I'd like to share today a book that was quite useful to me when I was waiting for baby 3's arrival.
This is a relatively new venture from the Happy Birthing Company: a guide to planning and engaging with your birth.
I agree so strongly with this statement on the back cover. You can't predict what kind of birth you will experience, you can't really choose to have no complications, but you can stack the odds of getting your desired outcomes in your favour. I prefer the language of birth preferences rather than plans, because I feel this better reflects the reality of birth. We might prefer not to have a medicalised delivery, but if we have informed ourselves about the circumstances under which one might be necessary, and explore how we might like it to go in such eventuality, we will surely be in a better position for a positive birth than if we only plan for the outcomes we want but face the situation we don't.
This lovely little book functions as a set of prompts for exploring your own birth preferences. Whether you are starting with a clear idea of what sort of birth might be the right one for you, or if you are starting right at the beginning of the journey with no ideas at all, these prompts can really help you to make your own informed decisions about birth. Small, light, and spiral bound so that it stays open and flat, the book is ideal for tucking in with maternity notes or into your birth bag (you can also download a PDF). It has plenty of space for you to write your thoughts and preferences, as well as prompts to encourage you to do your own research about important decisions.

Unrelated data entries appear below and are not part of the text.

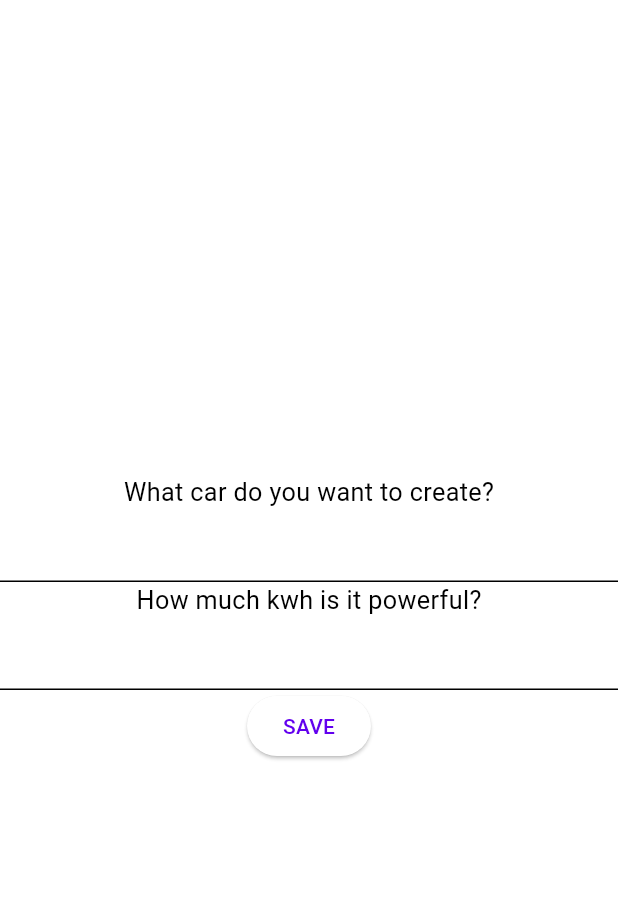
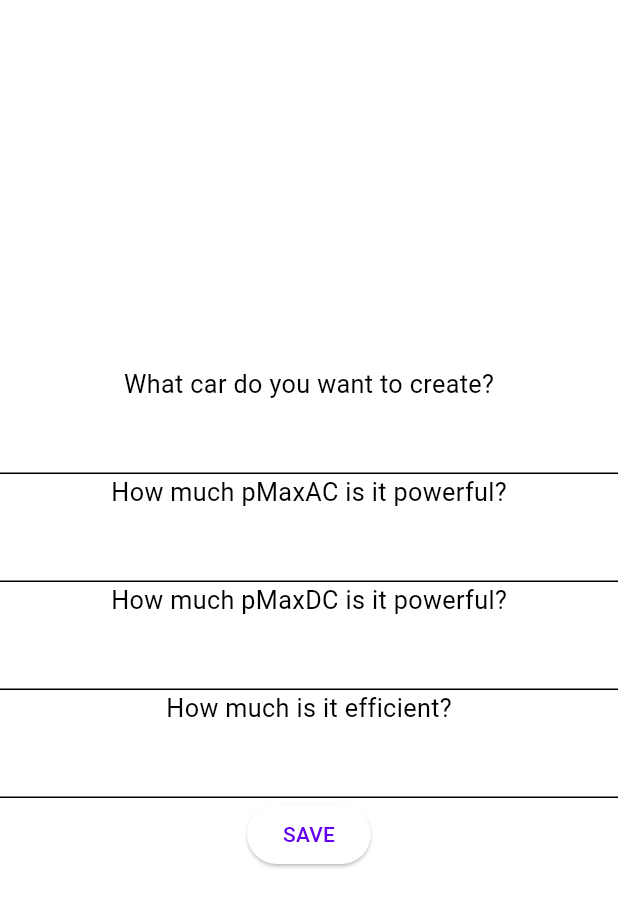
Before and after one commit to Thatisjigen/GreenCars, a Flutter app: the AddCarDialog widget shown alone on an empty page, opened directly with empty values, on a phone screen of 412 x 824 dp. Shown: the top 907 px of the screen. Run offline on Flutter 3.47's test engine with Material 2 defaults, Android fonts, the phone set to English and light mode, and no system bars; our stand-ins replace bloc, date_field, equatable, flutter_bloc, google_maps_flutter, hydrated_bloc.

Commit message:
GreenCars: implement the booking popup view and update the cars model Todo: add the target soc

```diff
--- a/lib/blocs/shared/cars/cars_bloc.dart
+++ b/lib/blocs/shared/cars/cars_bloc.dart
@@ -13,7 +13,7 @@ class CarsBloc extends HydratedBloc<CarsEvent, CarsState> {
     on<AddCars>((event, emit) async {
       emit(CarsLoading());
       final updatedCarsList =
-          carsRepository.addCar(event.carName, event.carKwh);
+          carsRepository.addCar(event.carName, event.carPMaxAC, event.carPMaxDC, event.carEfficiency);
       emit(CarsLoaded(updatedCarsList));
     });
     on<RemoveCars>((event, emit) {
--- a/lib/blocs/shared/cars/cars_event.dart
+++ b/lib/blocs/shared/cars/cars_event.dart
@@ -9,11 +9,14 @@ abstract class CarsEvent extends Equatable {
 
 class AddCars extends CarsEvent {
   final String carName;
-  final int carKwh;
-  const AddCars(this.carName, this.carKwh);
+  final int carPMaxAC;
+  final int carPMaxDC;
+  final int carEfficiency;
+
+  const AddCars(this.carName, this.carPMaxAC, this.carPMaxDC, this.carEfficiency);
 
   @override
-  List<Object> get props => [carName, carKwh];
+  List<Object> get props => [carName, carPMaxAC,carPMaxDC,carEfficiency];
 }
 
 class RemoveCars extends CarsEvent {
--- a/lib/data/models/car.dart
+++ b/lib/data/models/car.dart
@@ -1,24 +1,32 @@
 class Car {
   final String id;
   String name;
-  int kwh;
+  int pMaxAC;
+  int pMaxDC;
+  int efficiency;
 
   Car({
     required this.id,
-    required this.kwh,
     required this.name,
+    required this.pMaxAC,
+    required this.pMaxDC,
+    required this.efficiency,
   });
 
   Car.fromJson(Map<String, dynamic> json)
       : id = json['id'],
         name = json['name'],
-        kwh = json['kwh'];
+        pMaxAC = json['pMaxAC'],
+        pMaxDC = json['pMaxDC'],
+        efficiency = json['efficiency'];
 
   String get cars => name;
 
   Map<String, dynamic> toJson() => {
         'id': id,
         'name': name,
-        'kwh': kwh,
-      };
+        'pMaxAC': pMaxAC,
+        'pMaxDC': pMaxDC,
+        'efficiency': efficiency,
+  };
 }
--- a/lib/data/models/tickets.dart
+++ b/lib/data/models/tickets.dart
@@ -6,8 +6,10 @@ class Ticket {
   int maxMeters;
   bool green;
   double lat, lon;
+  int targetPercentage;
+  int durationMinutes;
   // ignore: prefer_typing_uninitialized_variables
-  var date;
+  DateTime date;
 
   Ticket._privateConstructor({
     required this.percentage,
@@ -17,16 +19,20 @@ class Ticket {
     required this.lat,
     required this.lon,
     required this.date,
+    required this.durationMinutes,
+    required this.targetPercentage
   });
 
-  static final Ticket _instance = Ticket._privateConstructor(
+  static final Ticket _instance = Ticket._privateConstructor(//make it a singleton using a dumb instance with non valid values
     percentage: 0,
-    car: Car(id: "-1", name: "default", kwh: 100),
+    car: Car(id: "-1", name: "default", pMaxAC: -1, pMaxDC: -1, efficiency: -1),
     maxMeters: 0,
     green: false,
     lat: -1,
     lon: -1,
-    date: "20/12/20 14:30",
+    date: DateTime.now(),
+    durationMinutes: 10,
+    targetPercentage: -1,
   );
 
   factory Ticket() {
@@ -39,7 +45,10 @@ class Ticket {
         maxMeters = json['maxMeter'],
         green = json['green'],
         lat = json['lat'],
-        lon = json['lon'];
+        lon = json['lon'],
+        date = json['date'],
+        durationMinutes = json['durationMinutes'],
+        targetPercentage = json['targetPercentage'];
 
   Map<String, dynamic> toJson() => {
         'percentage': percentage,
@@ -48,7 +57,9 @@ class Ticket {
         'green': green,
         'lat': lat,
         'lon': lon,
-      };
+        'durationMinutes' : durationMinutes,
+        'targetPercentage' : targetPercentage,
+};
 
   updateTicket(var value, int what) {
     switch (what) {
@@ -69,6 +80,15 @@ class Ticket {
         break;
       case (5):
         lon = value;
+        break;
+      case (7):
+        date = value;
+        break;
+      case (8):
+        durationMinutes = value;
+        break;
+      case (9):
+        targetPercentage = value;
         break;
       default:
         return;
--- a/lib/data/repository/car/car.dart
+++ b/lib/data/repository/car/car.dart
@@ -6,8 +6,8 @@ class CarRepository {
   final uuid = const Uuid();
   List<Car> carList = [];
 
-  List<Car> addCar(String carName, int carKwh) {
-    final car = Car(id: uuid.v4(), kwh: carKwh, name: carName);
+  List<Car> addCar(String carName, int carPMaxAC, int carPMaxDC, int carEfficiency) {
+    final car = Car(id: uuid.v4(), pMaxAC: carPMaxAC, name: carName, pMaxDC: carPMaxDC, efficiency: carEfficiency);
     carList.add(car);
     return carList;
   }
@@ -23,7 +23,7 @@ class CarRepository {
         if (what == 0) {
           element.name = value;
         } else if (what == 1) {
-          element.kwh = value;
+          element.pMaxAC = value;
         }
       }
     }
--- a/lib/main.dart
+++ b/lib/main.dart
@@ -1,6 +1,8 @@
 import 'package:flutter/material.dart';
 import 'package:flutter_bloc/flutter_bloc.dart';
 import 'package:green_cars/blocs/shared/cars/cars_bloc.dart';
+import 'package:green_cars/blocs/shared/tickets/tickets_bloc.dart';
+import 'package:green_cars/data/models/tickets.dart';
 import 'package:green_cars/data/repository/car/car.dart';
 import 'package:green_cars/presentation/pages/homepage.dart';
 import 'package:green_cars/presentation/theme/style.dart';
@@ -16,13 +18,14 @@ void main() async {
   );
 
   HydratedBlocOverrides.runZoned(
-    () => runApp(const MyApp()),
+    () => runApp(MyApp()),
     storage: storage,
   );
 }
 
 class MyApp extends StatelessWidget {
-  const MyApp({Key? key}) : super(key: key);
+  MyApp({Key? key}) : super(key: key);
+  final Ticket _ticket = Ticket();
 
   // This widget is the root of your application.
   @override
@@ -35,6 +38,8 @@ class MyApp extends StatelessWidget {
           create: (context) => NavigationCubit(), //create the cubit itself
         ),
         BlocProvider<CarsBloc>(create: (context) => CarsBloc(carStorageRepo)),
+        BlocProvider<TicketsBloc>(create: (context) => TicketsBloc(_ticket),
+    ),
       ],
       child: MaterialApp(
         title: 'GreenCars',
--- a/lib/presentation/pages/home/screens/sharedelements/addcar_dialog.dart
+++ b/lib/presentation/pages/home/screens/sharedelements/addcar_dialog.dart
@@ -5,11 +5,15 @@ import 'package:green_cars/blocs/shared/cars/cars_bloc.dart';
 // ignore: must_be_immutable
 class AddCarDialog extends StatelessWidget {
   TextEditingController carNameController;
-  TextEditingController carKwhController;
+  TextEditingController carpMaxACController;
+  TextEditingController carpMaxDCController;
+  TextEditingController carEfficiencyController;
   AddCarDialog({
     Key? key,
     required this.carNameController,
-    required this.carKwhController,
+    required this.carpMaxACController,
+    required this.carpMaxDCController,
+    required this.carEfficiencyController,
   }) : super(key: key);
   @override
   Widget build(BuildContext context) {
@@ -27,16 +31,30 @@ class AddCarDialog extends StatelessWidget {
             controller: carNameController,
           ),
           const Text(
-            "How much kwh is it powerful?",
+            "How much pMaxAC is it powerful?",
             textScaleFactor: 1.2,
           ),
           TextField(
-            controller: carKwhController,
+            controller: carpMaxACController,
+          ),
+          const Text(
+            "How much pMaxDC is it powerful?",//Todo: fix the string
+            textScaleFactor: 1.2,
+          ),
+          TextField(
+            controller: carpMaxDCController,
+          ),
+          const Text(
+            "How much is it efficient?",
+            textScaleFactor: 1.2,
+          ),
+          TextField(
+            controller: carEfficiencyController,
           ),
           ElevatedButton(
               onPressed: () {
                 context.read<CarsBloc>().add(AddCars(
-                    carNameController.text, int.parse(carKwhController.text)));
+                    carNameController.text, int.parse(carpMaxACController.text),int.parse(carpMaxDCController.text),int.parse(carEfficiencyController.text)));
                 Navigator.of(context).pop(context);
               },
               child: const Text('SAVE'))
```
Also changed, not shown: lib/presentation/pages/home/screens/cars/profilescreen.dart (+7 -4 lines), lib/presentation/pages/home/screens/home/elements/booking_details_widget.dart (added, +98 -0 lines), lib/presentation/pages/home/screens/home/elements/booking_widget.dart (+20 -8 lines), lib/presentation/pages/home/screens/home/homescreen.dart (+10 -16 lines).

This little book was a great tool for Husband and me in preparing for the birth of Baby 3. It provided the starting point for important conversations and decisions that we had to have, and I highly recommend expectant families use it in this way: as a guide and starting point for communication with each other and with care givers, or perhaps a doula. I think that the range of subjects mentioned will give every expectant parent something to think about, something they need to research further and inform themselves about. I hope this really takes off, because it has the potential to make a big difference to outcomes for mothers.